## Exercise material:
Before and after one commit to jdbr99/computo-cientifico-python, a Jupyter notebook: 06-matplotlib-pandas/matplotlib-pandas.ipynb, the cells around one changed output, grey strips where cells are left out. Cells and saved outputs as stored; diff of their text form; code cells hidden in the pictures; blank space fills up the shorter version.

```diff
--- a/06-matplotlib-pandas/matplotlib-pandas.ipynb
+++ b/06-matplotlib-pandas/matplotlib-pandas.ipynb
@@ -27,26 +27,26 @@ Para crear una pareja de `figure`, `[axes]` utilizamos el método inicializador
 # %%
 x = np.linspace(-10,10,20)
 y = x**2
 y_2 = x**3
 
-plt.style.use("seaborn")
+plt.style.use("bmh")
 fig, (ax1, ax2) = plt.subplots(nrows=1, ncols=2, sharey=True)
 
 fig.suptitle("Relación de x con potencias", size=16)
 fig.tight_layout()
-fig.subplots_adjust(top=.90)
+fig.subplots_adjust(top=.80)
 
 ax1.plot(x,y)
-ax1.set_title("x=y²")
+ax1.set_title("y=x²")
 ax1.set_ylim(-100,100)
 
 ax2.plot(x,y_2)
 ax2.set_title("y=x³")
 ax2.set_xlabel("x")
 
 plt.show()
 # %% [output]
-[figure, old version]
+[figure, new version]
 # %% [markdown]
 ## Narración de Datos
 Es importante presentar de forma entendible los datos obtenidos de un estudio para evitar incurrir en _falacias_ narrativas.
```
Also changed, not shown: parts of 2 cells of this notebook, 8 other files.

## Instructions for the task:
For this exercise, output the records in full, exactly.

## The answer:
Before and after one commit to jdbr99/computo-cientifico-python, a Jupyter notebook: 06-matplotlib-pandas/matplotlib-pandas.ipynb, the cells around one changed output, grey strips where cells are left out. Cells and saved outputs as stored; diff of their text form; code cells hidden in the pictures; blank space fills up the shorter version.

```diff
--- a/06-matplotlib-pandas/matplotlib-pandas.ipynb
+++ b/06-matplotlib-pandas/matplotlib-pandas.ipynb
@@ -27,26 +27,26 @@ Para crear una pareja de `figure`, `[axes]` utilizamos el método inicializador
 # %%
 x = np.linspace(-10,10,20)
 y = x**2
 y_2 = x**3
 
-plt.style.use("seaborn")
+plt.style.use("bmh")
 fig, (ax1, ax2) = plt.subplots(nrows=1, ncols=2, sharey=True)
 
 fig.suptitle("Relación de x con potencias", size=16)
 fig.tight_layout()
-fig.subplots_adjust(top=.90)
+fig.subplots_adjust(top=.80)
 
 ax1.plot(x,y)
-ax1.set_title("x=y²")
+ax1.set_title("y=x²")
 ax1.set_ylim(-100,100)
 
 ax2.plot(x,y_2)
 ax2.set_title("y=x³")
 ax2.set_xlabel("x")
 
 plt.show()
 # %% [output]
-[figure, old version]
+[figure, new version]
 # %% [markdown]
 ## Narración de Datos
 Es importante presentar de forma entendible los datos obtenidos de un estudio para evitar incurrir en _falacias_ narrativas.
```
Also changed, not shown: parts of 2 cells of this notebook, 8 other files.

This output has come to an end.